Your task
Return all lines of the listing below that carry the word "span".

Given records: Begin

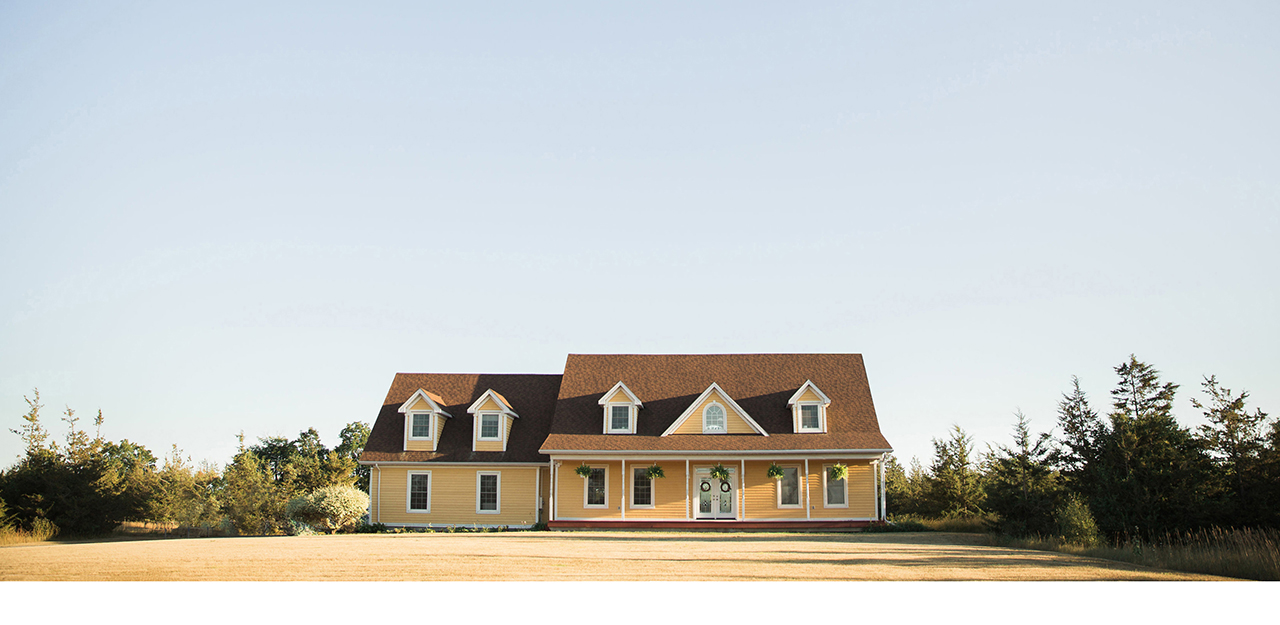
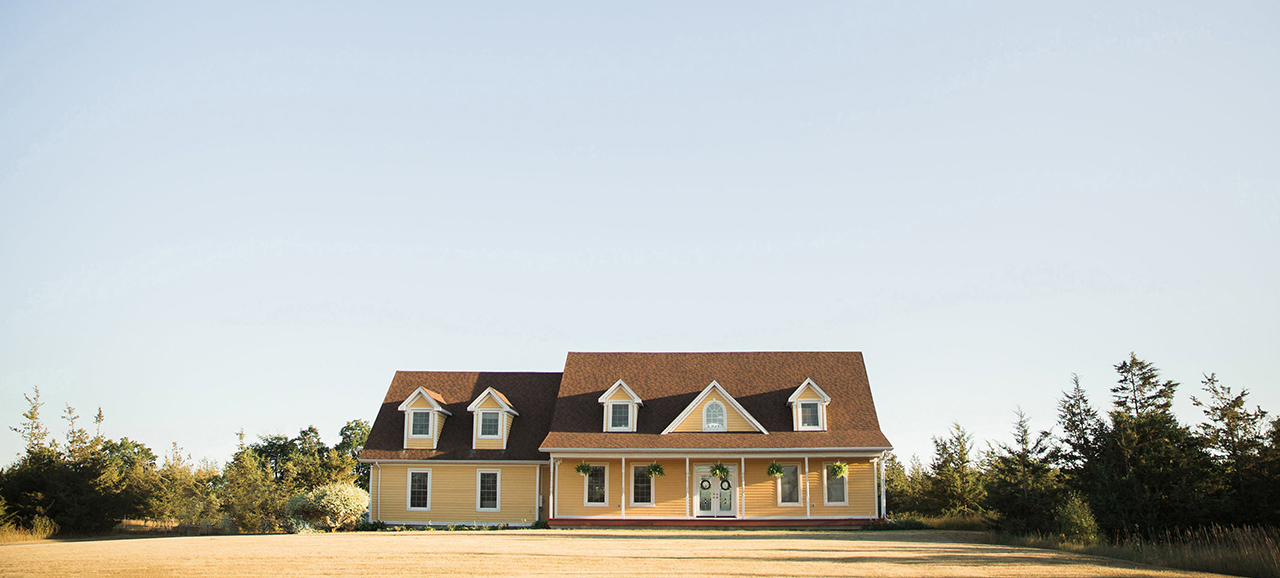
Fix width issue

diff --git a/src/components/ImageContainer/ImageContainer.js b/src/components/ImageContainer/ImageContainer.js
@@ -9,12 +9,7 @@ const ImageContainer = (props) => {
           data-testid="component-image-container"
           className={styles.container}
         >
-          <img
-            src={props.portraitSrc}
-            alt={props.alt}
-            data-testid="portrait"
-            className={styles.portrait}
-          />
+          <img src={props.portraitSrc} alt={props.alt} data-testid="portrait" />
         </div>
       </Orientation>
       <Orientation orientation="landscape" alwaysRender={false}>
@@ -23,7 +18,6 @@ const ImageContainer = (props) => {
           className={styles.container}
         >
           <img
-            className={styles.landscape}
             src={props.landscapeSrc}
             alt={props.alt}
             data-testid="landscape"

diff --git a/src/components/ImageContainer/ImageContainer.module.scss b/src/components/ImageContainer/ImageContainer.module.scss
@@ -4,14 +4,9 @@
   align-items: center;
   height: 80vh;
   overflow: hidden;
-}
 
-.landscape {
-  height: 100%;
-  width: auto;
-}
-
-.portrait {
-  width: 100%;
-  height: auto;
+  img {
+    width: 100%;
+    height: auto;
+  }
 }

Given records: End
Given records: Begin

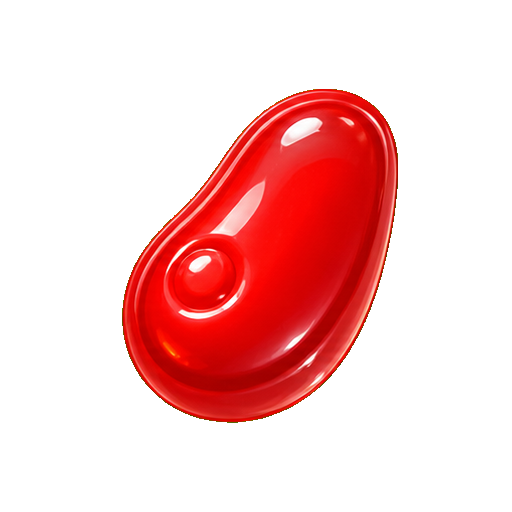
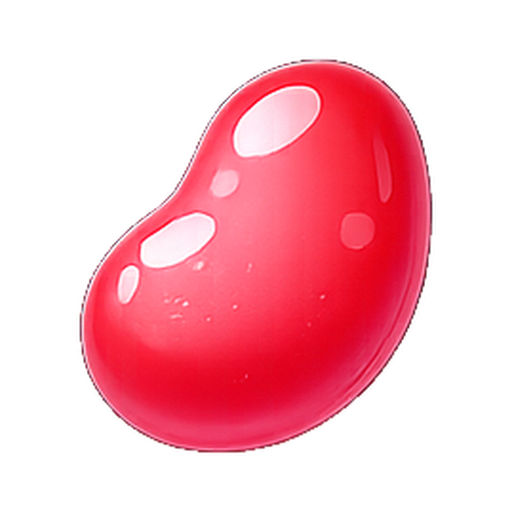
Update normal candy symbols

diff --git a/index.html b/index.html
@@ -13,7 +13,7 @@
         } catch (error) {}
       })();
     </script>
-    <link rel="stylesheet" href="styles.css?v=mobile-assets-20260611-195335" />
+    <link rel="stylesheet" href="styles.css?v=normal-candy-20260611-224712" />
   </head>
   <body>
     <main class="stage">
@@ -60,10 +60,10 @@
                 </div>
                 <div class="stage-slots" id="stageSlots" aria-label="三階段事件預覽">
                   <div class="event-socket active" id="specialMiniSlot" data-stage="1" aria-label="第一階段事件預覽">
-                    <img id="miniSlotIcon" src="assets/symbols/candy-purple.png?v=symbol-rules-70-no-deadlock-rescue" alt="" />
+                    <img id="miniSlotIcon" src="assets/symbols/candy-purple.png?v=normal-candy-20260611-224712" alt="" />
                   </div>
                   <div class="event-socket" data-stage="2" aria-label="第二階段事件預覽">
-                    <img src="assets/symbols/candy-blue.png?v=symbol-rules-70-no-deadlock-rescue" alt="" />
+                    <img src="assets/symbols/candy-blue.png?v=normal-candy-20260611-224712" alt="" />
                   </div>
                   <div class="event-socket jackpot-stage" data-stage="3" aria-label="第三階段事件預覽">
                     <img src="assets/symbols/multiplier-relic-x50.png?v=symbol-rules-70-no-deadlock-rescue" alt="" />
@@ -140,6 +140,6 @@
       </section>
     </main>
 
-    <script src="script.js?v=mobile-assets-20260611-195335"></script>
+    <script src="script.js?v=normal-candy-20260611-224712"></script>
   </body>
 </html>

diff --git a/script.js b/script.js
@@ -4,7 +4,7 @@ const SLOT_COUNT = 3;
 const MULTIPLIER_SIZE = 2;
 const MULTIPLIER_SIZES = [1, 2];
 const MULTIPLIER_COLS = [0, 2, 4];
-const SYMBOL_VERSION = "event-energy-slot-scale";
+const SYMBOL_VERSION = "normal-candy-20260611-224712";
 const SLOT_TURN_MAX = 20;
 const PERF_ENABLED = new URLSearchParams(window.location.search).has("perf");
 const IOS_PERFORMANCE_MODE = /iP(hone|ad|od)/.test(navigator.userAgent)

Given records: End
Given records: Begin

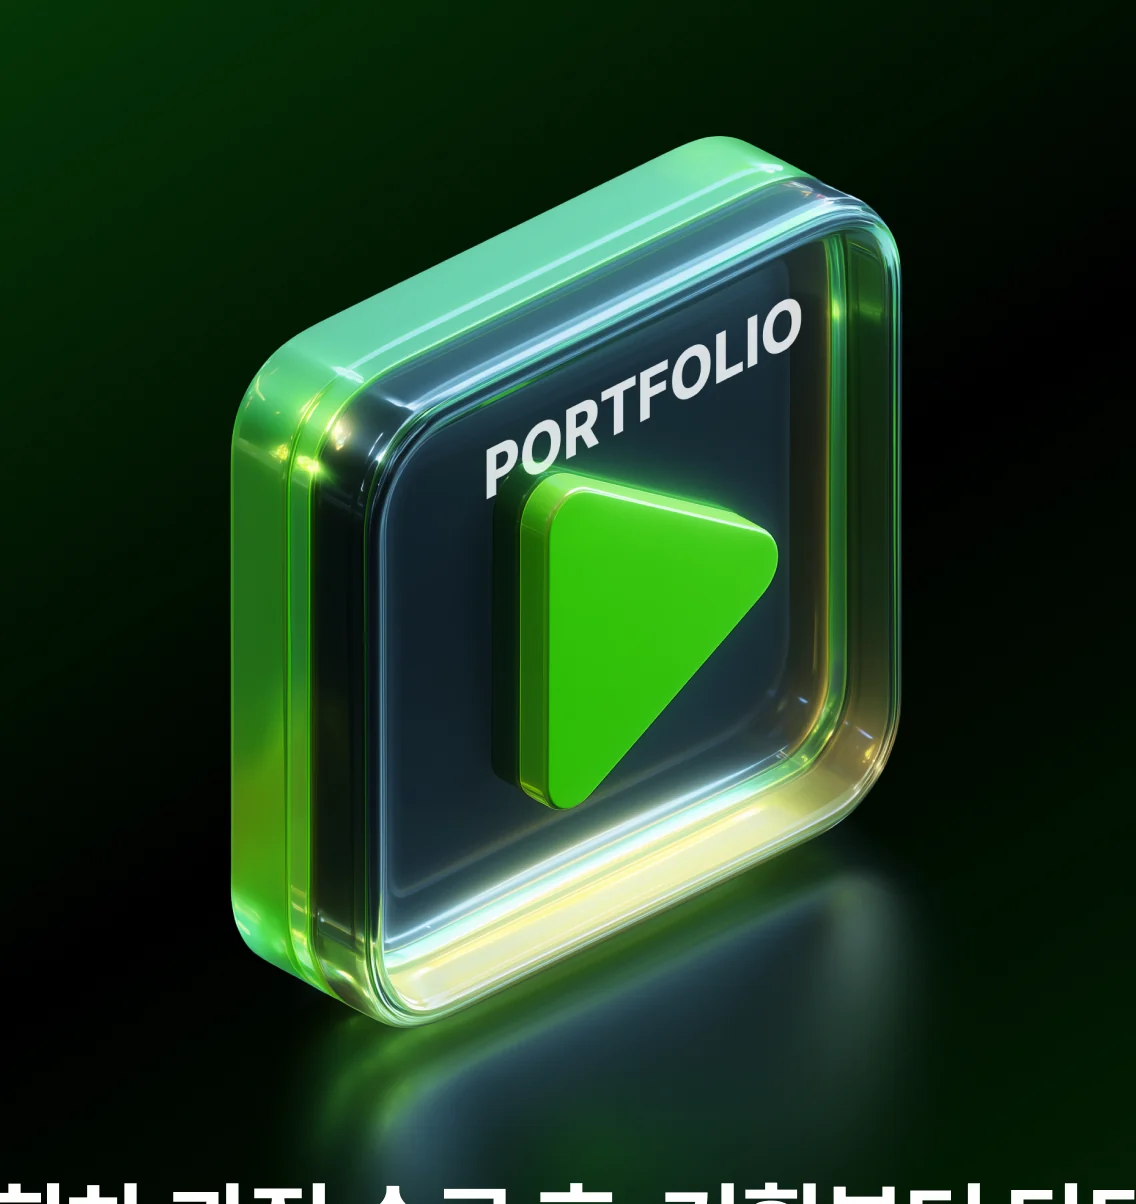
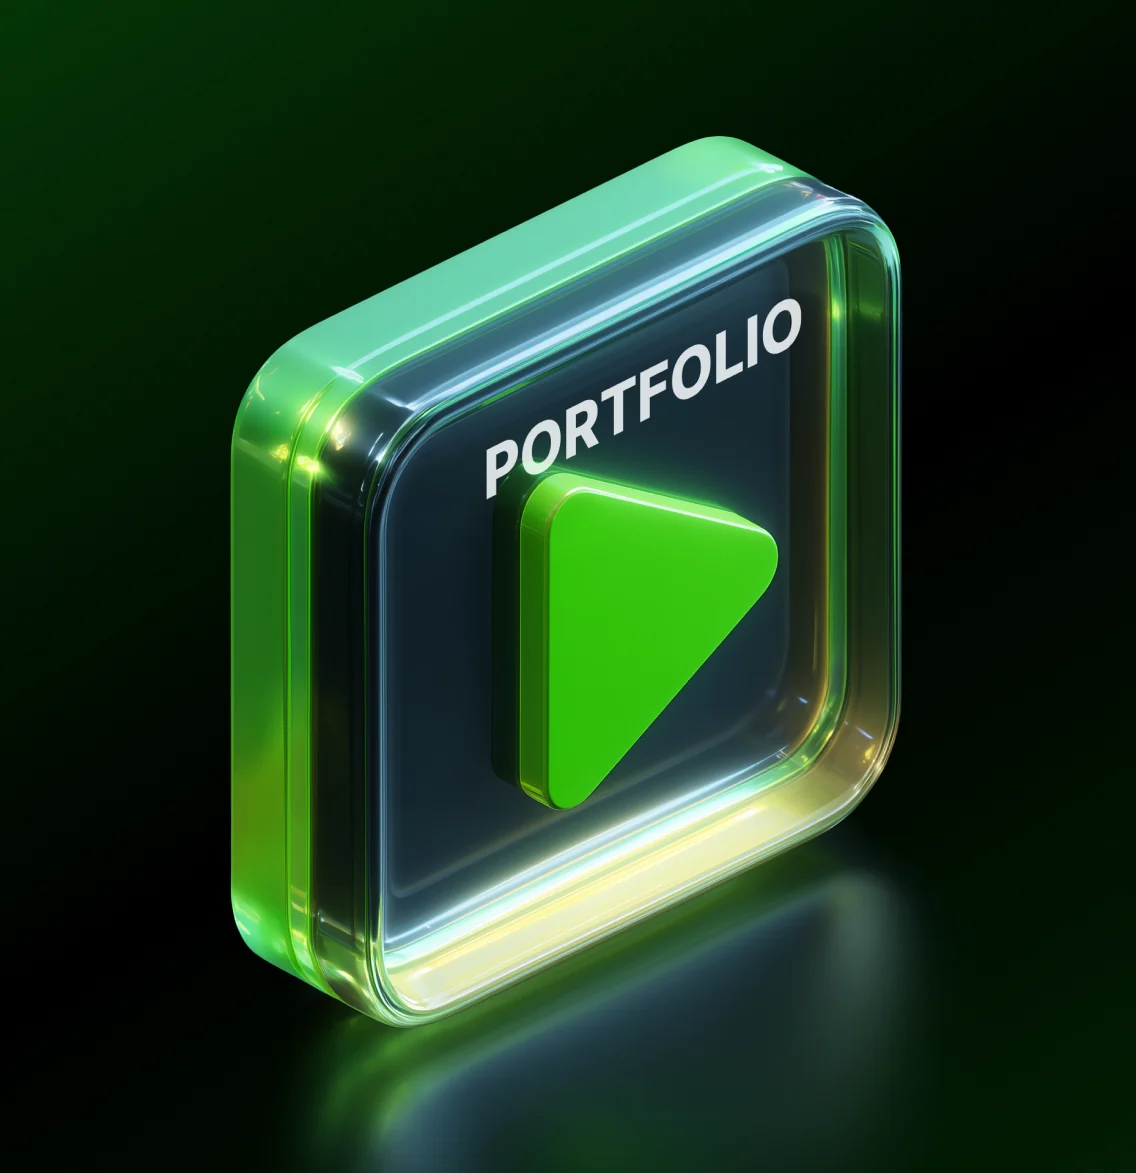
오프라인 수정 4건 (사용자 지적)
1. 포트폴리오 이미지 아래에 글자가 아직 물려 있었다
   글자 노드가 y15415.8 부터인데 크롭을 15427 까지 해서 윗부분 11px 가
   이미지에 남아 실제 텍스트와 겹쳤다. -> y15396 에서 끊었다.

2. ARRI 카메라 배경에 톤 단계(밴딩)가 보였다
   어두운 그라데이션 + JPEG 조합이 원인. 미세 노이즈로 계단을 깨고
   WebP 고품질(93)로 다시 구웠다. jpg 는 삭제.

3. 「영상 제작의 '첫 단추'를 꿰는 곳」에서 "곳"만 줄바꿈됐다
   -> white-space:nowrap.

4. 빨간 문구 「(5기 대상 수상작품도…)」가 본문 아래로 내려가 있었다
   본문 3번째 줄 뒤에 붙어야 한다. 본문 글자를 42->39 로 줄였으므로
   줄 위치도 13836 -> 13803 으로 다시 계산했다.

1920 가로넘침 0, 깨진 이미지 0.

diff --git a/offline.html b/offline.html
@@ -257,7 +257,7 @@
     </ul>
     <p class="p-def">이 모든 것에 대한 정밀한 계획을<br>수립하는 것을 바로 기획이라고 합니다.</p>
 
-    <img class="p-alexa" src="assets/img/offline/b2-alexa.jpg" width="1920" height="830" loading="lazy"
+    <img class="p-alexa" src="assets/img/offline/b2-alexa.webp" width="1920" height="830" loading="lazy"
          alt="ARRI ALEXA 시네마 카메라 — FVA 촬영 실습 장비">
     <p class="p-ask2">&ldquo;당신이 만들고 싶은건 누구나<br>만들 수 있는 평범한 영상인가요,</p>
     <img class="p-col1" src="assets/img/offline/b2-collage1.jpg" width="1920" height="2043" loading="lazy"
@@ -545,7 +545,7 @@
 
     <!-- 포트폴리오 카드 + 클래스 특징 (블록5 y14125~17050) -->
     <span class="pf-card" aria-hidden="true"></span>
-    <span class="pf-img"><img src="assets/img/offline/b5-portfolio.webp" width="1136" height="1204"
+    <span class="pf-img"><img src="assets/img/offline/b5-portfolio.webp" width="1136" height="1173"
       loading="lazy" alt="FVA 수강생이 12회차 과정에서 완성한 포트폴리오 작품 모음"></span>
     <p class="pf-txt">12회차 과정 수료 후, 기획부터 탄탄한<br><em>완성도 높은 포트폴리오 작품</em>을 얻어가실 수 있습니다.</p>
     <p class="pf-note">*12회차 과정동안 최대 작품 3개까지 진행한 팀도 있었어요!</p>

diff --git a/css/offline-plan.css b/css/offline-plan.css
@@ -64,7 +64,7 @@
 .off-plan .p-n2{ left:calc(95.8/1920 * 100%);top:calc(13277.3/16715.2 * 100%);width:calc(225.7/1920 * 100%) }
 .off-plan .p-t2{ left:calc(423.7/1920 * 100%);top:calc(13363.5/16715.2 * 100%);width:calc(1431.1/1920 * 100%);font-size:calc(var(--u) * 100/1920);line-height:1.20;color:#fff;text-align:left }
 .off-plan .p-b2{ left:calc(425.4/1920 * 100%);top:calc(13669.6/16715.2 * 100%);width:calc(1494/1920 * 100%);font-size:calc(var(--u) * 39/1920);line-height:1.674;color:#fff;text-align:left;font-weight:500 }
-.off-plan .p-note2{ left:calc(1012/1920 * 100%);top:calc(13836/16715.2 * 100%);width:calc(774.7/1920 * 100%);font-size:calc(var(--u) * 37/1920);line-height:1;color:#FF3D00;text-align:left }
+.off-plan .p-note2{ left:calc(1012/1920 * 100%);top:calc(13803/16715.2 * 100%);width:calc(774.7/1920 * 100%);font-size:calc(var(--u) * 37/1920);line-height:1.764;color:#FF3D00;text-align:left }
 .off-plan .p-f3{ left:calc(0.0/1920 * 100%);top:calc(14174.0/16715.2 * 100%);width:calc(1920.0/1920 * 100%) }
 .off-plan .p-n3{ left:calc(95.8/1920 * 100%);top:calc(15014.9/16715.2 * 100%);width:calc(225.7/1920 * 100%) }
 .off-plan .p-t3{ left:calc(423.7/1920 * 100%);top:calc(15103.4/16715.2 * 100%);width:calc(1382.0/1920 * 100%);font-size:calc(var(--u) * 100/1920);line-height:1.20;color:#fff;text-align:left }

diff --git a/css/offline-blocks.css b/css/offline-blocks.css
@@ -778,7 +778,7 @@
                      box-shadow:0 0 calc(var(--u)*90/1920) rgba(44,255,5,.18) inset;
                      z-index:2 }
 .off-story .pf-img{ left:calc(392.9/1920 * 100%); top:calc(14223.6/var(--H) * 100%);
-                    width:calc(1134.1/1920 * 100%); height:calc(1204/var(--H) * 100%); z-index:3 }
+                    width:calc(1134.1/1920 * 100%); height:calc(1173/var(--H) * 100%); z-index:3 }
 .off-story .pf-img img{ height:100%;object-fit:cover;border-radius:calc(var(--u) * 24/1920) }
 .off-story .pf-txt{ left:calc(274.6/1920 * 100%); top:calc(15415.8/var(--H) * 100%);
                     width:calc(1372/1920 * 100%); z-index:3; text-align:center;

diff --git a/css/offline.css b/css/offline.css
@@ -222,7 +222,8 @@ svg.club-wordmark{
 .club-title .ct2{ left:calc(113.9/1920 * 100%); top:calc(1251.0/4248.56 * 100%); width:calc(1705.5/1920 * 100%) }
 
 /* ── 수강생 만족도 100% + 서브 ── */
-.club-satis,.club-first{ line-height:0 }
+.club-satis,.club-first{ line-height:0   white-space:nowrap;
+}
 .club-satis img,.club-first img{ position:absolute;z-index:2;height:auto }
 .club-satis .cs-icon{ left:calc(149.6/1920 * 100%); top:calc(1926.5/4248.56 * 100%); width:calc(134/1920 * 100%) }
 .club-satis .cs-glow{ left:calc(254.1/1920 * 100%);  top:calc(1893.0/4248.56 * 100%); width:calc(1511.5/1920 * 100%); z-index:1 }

Given records: End

Exercise result
     <span class="pf-card" aria-hidden="true"></span>
-    <span class="pf-img"><img src="assets/img/offline/b5-portfolio.webp" width="1136" height="1204"
+    <span class="pf-img"><img src="assets/img/offline/b5-portfolio.webp" width="1136" height="1173"
       loading="lazy" alt="FVA 수강생이 12회차 과정에서 완성한 포트폴리오 작품 모음"></span>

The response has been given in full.